Investment Clock insights

From panic to complacency?


Trevor Greetham

1 March 2019

Global growth slowed over 2018 and inflation rose, moving our Investment Clock model into the Stagflation phase of the business cycle. As a result we cut the equity positions in the multi asset funds we manage to neutral by late summer and were able to buy stocks on weakness in Q4 2018 when markets were prematurely panicking about the risks of a US recession.

It pays to buy when others are fearful. Our investor sentiment indicator registered one of its ten most extreme contrarian buy signals (Table 1) in late December during what we label as the “Trump Slump” – a brutal sell off exacerbated by a Christmas twitter storm of threats of a trade war with China and criticism of the independent US Federal Reserve (Fed) for raising interest rates.

Table 1: The Top 10 most extreme weekly sentiment readings since 1990

Source: RLAM as at 28/02/2019

Note: The RLAM Composite Sentiment Indicator is a normalised combination of indicators related to market volatility, private investor sentiment and US director dealing in shares in their own companies.

Stock markets have risen strongly since the year end with the Dow Jones index enjoying its longest winning streak of positive weekly gains in twenty five years. Our sentiment indicator is now registering its highest reading since January 2018 (Chart 1), suggesting that investors are now a bit too complacent about growth. In particular, US company directors have swung from buying the shares in their own companies during Q4 to selling them and they tend to get it right.

Chart 1: The highest sentiment reading since January 2018

Source: Thomson Reuters Datastream as at 22/02/2019

We moved our equity exposure back down to a more neutral level during the rally.

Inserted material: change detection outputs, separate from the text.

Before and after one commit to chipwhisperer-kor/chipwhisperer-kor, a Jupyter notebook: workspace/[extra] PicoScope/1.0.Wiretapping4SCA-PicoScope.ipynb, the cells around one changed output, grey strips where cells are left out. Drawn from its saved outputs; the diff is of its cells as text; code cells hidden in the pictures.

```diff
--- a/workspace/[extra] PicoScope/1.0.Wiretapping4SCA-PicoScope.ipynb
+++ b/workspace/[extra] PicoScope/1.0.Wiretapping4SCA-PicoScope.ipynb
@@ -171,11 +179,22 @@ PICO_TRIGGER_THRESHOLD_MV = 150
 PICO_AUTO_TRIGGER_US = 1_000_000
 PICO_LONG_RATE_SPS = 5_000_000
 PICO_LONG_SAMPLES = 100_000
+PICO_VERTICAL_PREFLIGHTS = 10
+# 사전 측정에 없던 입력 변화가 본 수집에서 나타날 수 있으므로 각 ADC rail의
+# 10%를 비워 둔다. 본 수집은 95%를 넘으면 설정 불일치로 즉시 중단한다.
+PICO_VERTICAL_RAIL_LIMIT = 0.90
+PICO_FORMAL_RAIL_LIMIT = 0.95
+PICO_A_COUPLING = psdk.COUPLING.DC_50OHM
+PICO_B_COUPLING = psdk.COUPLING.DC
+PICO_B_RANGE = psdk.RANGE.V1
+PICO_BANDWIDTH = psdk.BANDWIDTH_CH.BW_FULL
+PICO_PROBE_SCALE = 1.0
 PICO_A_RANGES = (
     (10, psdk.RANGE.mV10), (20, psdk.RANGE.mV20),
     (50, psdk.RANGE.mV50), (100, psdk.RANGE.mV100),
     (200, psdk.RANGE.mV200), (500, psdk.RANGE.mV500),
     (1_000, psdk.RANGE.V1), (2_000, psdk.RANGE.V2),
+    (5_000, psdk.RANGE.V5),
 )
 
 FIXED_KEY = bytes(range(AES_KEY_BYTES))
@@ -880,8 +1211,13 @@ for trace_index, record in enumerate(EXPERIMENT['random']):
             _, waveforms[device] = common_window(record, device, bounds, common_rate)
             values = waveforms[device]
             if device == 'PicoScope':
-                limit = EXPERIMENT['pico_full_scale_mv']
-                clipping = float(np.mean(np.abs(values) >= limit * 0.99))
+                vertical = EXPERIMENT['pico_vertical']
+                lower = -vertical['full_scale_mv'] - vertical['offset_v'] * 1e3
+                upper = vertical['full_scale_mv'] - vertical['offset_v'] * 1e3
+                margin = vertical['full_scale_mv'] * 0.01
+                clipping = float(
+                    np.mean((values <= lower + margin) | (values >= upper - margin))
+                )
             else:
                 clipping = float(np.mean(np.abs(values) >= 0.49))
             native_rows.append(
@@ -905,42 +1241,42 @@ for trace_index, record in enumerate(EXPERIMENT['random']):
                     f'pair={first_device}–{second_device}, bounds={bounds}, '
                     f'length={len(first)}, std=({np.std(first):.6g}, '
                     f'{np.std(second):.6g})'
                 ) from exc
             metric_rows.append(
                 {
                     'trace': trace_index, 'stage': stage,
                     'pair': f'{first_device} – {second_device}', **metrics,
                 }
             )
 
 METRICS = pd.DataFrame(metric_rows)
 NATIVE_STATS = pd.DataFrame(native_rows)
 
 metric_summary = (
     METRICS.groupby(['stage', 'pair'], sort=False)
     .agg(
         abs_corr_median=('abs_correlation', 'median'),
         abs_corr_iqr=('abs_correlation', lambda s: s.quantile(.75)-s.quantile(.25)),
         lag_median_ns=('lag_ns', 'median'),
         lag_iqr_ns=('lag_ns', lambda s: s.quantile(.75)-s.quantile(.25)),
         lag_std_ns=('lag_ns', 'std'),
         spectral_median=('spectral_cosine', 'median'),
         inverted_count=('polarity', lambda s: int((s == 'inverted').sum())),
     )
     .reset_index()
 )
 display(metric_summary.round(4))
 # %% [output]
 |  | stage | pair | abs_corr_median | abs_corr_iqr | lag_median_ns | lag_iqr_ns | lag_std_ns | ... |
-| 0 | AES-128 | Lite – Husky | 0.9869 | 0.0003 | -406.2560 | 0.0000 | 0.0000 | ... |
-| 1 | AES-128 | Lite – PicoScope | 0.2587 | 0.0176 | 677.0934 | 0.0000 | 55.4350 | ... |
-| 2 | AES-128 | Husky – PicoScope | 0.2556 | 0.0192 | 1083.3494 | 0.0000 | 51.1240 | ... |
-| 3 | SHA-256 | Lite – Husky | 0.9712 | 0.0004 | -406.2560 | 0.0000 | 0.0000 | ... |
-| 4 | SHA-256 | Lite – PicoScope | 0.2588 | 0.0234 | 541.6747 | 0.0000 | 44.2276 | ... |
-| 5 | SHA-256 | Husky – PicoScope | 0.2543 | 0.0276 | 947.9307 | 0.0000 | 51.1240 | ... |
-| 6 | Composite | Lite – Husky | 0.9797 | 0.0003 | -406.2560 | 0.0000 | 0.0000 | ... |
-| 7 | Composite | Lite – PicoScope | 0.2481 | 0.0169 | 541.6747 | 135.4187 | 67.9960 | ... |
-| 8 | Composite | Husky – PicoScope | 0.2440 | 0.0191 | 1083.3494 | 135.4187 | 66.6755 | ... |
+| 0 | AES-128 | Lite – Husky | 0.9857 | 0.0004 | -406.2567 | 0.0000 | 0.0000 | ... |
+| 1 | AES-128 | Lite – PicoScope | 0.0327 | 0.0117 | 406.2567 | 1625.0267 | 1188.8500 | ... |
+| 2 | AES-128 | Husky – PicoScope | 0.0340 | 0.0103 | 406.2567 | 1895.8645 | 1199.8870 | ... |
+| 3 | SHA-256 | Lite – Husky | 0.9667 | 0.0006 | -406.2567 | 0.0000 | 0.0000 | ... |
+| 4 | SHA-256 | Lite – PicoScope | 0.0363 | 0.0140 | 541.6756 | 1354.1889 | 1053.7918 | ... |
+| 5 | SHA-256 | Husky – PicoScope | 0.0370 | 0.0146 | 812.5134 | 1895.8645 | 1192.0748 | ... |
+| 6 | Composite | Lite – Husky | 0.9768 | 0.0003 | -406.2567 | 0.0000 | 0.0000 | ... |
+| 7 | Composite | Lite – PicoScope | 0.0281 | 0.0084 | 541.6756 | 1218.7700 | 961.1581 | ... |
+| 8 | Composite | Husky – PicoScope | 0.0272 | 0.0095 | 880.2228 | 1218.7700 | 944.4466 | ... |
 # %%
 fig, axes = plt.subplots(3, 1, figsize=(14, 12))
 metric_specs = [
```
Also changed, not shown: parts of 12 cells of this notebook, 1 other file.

We are seeing additional stimulus in China, the Fed has stopped raising interest rates and President Trump appears to have backed down on threats of new tariffs on China but markets appear to be priced for perfection and it’s too soon to say an upturn in growth is underway. Our base case is that growth surprises positively against muted expectations in 2019. Stock markets should go higher but we would prefer to wait for a dip – or a more convincing improvement in economic data – before adding significantly to our equity exposure.

Longer term the outlook is getting cloudier. The US housing market is cooling off and that doesn’t bode well. A drop in home builder sentiment is a good one to two year lead indicator of a rise in unemployment (Chart 2). If growth does firm up later in the year, we believe US interest rates are likely to rise further, putting more downward pressure on housing and raising the risk of a full blown recession in 2020.

Volatility is here to stay and it pays to have an active strategy that can take advantage of it.

Chart 2: Home builder sentiment as a 6 quarter lead indicator for the US unemployment rate (shown inverted)

Source: Thomson Reuters Datastream as at 15/02/2019

Past performance is no guide to the future. The value of investments and the income from them is not guaranteed and may go down as well as up and investors may not get back the amount originally invested. The views expressed are the author’s own and do not constitute investment advice.